Technology ID

Methods for Detecting Syphilis Using Synthetic Antigens

Lead Inventor
Castro, Arnold (CDC)
Pope, Victoria (CDC)
Morrill, William (CDC)
Research Materials
Occupational Safety and Health
Consumer Products
Therapeutic Areas
Infectious Disease
Development Stages
Pre-Clinical (in vitro)
Lead IC
Syphilis is a highly contagious sexually transmitted disease caused by the bacterium, Treponema pallidum (T. pallidum). If left untreated, syphilis can cause serious complications including blindness, paralysis and dementia.

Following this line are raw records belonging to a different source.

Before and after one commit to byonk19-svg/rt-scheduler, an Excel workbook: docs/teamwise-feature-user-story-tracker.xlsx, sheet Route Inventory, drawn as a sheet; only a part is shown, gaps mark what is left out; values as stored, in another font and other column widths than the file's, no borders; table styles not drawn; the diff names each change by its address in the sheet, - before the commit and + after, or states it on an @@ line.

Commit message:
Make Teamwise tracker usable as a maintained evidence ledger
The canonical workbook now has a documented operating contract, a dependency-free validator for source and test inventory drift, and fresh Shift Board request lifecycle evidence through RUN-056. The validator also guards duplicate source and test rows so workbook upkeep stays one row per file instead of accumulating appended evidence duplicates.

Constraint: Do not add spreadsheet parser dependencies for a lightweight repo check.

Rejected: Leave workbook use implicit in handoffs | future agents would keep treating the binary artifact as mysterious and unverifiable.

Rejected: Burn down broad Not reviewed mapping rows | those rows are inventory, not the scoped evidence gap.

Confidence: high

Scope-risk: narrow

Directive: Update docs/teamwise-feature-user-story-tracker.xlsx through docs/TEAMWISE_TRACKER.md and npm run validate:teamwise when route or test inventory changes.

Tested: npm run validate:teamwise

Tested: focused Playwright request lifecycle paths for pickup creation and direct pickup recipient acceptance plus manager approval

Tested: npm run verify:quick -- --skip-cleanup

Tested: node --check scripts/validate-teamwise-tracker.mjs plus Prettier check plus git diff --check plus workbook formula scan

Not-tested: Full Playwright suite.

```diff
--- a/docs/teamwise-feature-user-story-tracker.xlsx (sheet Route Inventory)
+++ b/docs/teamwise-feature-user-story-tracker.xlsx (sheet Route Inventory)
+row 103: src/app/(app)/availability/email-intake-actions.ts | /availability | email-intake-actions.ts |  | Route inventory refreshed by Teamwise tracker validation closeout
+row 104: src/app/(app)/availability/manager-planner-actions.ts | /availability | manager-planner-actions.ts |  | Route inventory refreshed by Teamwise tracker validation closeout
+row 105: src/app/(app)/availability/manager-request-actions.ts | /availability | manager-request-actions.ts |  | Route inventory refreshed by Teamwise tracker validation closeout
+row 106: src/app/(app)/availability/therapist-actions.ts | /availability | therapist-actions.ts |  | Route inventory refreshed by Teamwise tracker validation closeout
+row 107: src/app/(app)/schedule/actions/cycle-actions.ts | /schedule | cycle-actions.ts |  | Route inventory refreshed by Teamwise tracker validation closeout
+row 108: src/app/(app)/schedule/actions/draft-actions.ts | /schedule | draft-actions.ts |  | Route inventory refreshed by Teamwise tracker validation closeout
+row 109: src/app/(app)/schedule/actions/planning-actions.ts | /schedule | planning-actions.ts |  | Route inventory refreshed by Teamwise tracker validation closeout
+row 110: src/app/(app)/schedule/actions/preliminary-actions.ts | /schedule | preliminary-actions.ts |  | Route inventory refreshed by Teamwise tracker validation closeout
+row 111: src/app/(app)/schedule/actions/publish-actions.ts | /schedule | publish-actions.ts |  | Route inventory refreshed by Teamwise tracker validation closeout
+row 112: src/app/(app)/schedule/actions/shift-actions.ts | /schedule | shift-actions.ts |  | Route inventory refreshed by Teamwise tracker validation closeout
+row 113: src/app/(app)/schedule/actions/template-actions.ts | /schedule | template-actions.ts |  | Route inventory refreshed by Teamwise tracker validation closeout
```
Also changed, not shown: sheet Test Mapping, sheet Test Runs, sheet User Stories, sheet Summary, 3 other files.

The venereal disease research laboratory (VDRL) test is one type of screening test used to detect syphilis. This blood test first detects antibodies responding to antigens produced by cells damaged by Treponema pallidum bacteria. Note that some literature suggest that these antigens could also come from dead/dying T. pallidum cells. Due to the high incidence of false positive and false negative results, however, secondary confirmation of the test results must be done using an alternative, more specific assay. CDC and partner researchers developed a VDRL antigen using synthetic components (cardiolipin and lecithin) instead of native, purified components for improved detection of syphilis. The sensitivity has been increased to be comparable to that of the present RPR (rapid plasma reagin) test antigen, by eliminating portions of the natural components that cross-react with diseases other than syphilis. Use of synthetic components also makes the reagent more stable than the prior version, which results in extended shelf life at the same temperature (usually room temperature) due to elimination of impurities and possible oxidation sites.
Commercial Applications

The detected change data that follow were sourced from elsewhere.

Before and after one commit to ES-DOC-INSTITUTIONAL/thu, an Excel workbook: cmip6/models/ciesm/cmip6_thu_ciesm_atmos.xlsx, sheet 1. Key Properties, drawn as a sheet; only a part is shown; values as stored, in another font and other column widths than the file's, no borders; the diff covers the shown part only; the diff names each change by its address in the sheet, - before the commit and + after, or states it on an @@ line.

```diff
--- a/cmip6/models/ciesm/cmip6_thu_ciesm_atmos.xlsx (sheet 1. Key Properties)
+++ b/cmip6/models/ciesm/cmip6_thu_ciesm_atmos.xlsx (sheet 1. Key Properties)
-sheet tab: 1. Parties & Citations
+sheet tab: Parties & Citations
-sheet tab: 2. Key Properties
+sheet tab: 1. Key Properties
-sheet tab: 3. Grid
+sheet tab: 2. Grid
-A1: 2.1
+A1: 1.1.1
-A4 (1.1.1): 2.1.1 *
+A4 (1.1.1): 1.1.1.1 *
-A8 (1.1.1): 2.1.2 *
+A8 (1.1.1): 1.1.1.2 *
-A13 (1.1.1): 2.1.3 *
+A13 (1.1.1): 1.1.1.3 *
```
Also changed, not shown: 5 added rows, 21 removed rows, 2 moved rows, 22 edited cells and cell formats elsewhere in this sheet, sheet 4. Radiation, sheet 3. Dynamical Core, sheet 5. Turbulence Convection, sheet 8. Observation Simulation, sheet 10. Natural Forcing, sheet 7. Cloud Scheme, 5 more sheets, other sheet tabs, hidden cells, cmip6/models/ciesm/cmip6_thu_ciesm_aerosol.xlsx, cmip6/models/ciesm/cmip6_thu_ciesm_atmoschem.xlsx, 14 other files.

  • For use in assays or diagnostic kits for the detection of syphilis
  • For use in in vitro research tools for studying syphilis
Competitive Advantages
  • Increased sensitivity and specificity with the synthetic VDRL antigen
  • Rapid, inexpensive method of detecting syphilis
  • Increased VDRL assay reagent stability at room temperature (68-72oF or 20-22oC) versus RPR and TRUST assays where the antigen is stored at refrigerated temperature (34-40oF or 1.5-4.5oC)
Licensing Contact:
Mitzelfelt, Jeremiah